The sheer capital investment required (unless and until I discover a mythical personage willing to loan an instrument for virtually free) continues to effectively debar me from period-instrument work and therefore a lot of contact with high-level early music specialists. However, it was gratifying to find, playing with a specialist ensemble, that most of my instincts regarding bowing in particular in the d’Astorga aligned with those of the regular members; and my ideas about how to handle an urtext edition in performance! (The particular pitfall here is the ‘lazy composer’: manuscript has various phrasing / performance marks only in the first instance of some material, as the composer expected the typesetter and/or performer to then apply them analogously to repetitions and variations; this seems fairly evident but I have been in rehearsals where it was taken as justification for interpreting the first instance differently to the rest!)

I’m unsure quite when I’ll be coming back to orchestral early music. However, next month (April) sees me occupying two musical theatre pits (using violin in both, plus viola in one), and renewing my connection with Lincolnshire Chamber Orchestra on viola for a largely Romantic programme. Plus I’m trying to get back to work on some really representative classical viola promo material. As ever, watch this space!

In theatre

Last Friday (23 March), Kindred Spirit took a gamble.

Or rather, I should really say the gamble was taken several weeks earlier, when we took a booking at the theatre space in Twickenham’s still quite new Exchange arts / education / community space. It was the first time they had booked a local live band; there was no promoter as such and we were doing it as the only act on the bill, so we knew it was largely down to us to bring a crowd; it is a seated venue as well as being only a few months old and so perhaps not the natural setting for a rock band, certainly not somewhere anyone will wander to by chance.

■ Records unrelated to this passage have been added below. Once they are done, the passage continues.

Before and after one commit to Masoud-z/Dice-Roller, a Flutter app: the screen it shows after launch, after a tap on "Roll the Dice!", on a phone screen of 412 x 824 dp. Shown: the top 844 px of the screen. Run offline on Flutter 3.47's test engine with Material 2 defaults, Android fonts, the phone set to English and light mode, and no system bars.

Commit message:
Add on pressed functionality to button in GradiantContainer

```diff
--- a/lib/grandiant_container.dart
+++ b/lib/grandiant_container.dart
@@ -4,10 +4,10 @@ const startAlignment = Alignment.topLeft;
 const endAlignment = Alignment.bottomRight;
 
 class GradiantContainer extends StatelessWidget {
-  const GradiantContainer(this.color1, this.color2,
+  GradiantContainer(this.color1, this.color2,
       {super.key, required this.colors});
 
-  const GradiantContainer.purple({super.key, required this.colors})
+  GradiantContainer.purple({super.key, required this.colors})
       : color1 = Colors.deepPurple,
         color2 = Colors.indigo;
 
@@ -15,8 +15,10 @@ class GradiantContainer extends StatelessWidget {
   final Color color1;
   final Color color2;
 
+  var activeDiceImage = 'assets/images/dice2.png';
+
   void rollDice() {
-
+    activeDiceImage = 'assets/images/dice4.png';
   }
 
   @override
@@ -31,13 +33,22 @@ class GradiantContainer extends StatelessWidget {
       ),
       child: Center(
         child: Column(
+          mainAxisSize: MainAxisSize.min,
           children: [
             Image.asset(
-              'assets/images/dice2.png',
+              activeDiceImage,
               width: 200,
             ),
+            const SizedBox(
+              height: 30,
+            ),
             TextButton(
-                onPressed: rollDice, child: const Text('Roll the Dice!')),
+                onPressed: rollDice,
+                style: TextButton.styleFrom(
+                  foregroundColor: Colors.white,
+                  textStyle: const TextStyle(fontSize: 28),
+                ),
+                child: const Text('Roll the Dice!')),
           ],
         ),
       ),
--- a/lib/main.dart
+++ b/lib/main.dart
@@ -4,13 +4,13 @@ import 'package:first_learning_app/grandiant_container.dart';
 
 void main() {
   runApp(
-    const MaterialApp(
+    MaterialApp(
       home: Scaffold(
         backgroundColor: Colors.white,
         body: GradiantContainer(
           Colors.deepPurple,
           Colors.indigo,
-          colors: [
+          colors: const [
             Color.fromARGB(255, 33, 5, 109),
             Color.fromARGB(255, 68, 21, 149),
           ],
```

I think it’s safe to say the gamble paid off. Thanks largely to Elaine and family’s sterling efforts online, in person and through the older-fashioned method of posting something like 1500 flyers through letterboxes (though it should be noted I actually had friends at this gig – a rare high point! Thanks Aga and fiancé for making the trek out to Twickenham), we had enough of a crowd to make the 300 ranked seats feel adequately filled, to comfortably exceed the tipping point from what we had asked the venue to underwrite as a fee to where splitting the ticket take made us both more money anyway, and for venue staff to say it was the best-attended show they’d yet had.

It was an audience with a lot of friends in the band too, of course. This meant an attentive response and an appreciative one, even if inevitable seated audiences are a little less rock-n-roll than ones stood on the floor and so at liberty to dance whenever they feel so inclined. As you can see above, we made use of the opportunity to have some fairly spectacular projected backdrops, particularly this one for (of course) ‘Dragonfire’:

And just because the audience were sat down and I couldn’t jump off the stage (it’s a studio theatre-type layout with the audience ranked upwards back from a level-fronted stage space) didn’t mean I was compromising the energy and irreverence now expected to surface during my rock band performances; I’m pretty sure this is from either ‘The Hunger’ in the first half or ‘Feed the Fire’ in the second:

Not only did this gig constitute, as mentioned above, a rare instance of a music colleague / friend showing up to see me doing something different from where she (on this occasion) first met me – and saying some very gratifying things about my performance and the band’s work as a whole! – it also produced my nearest experience yet to being famous, when on Sunday afternoon I was walking pretty much past the venue (it’s between home and the centre of Twickenham!) and was congratulated on the gig by a passing woman I completely did not recognise (in fairness, theatre lights in our eyes meant we couldn’t really see anything of the crowd beyond the front row … ). I guess the next step is intrusive photography and viral rumours about my personal life!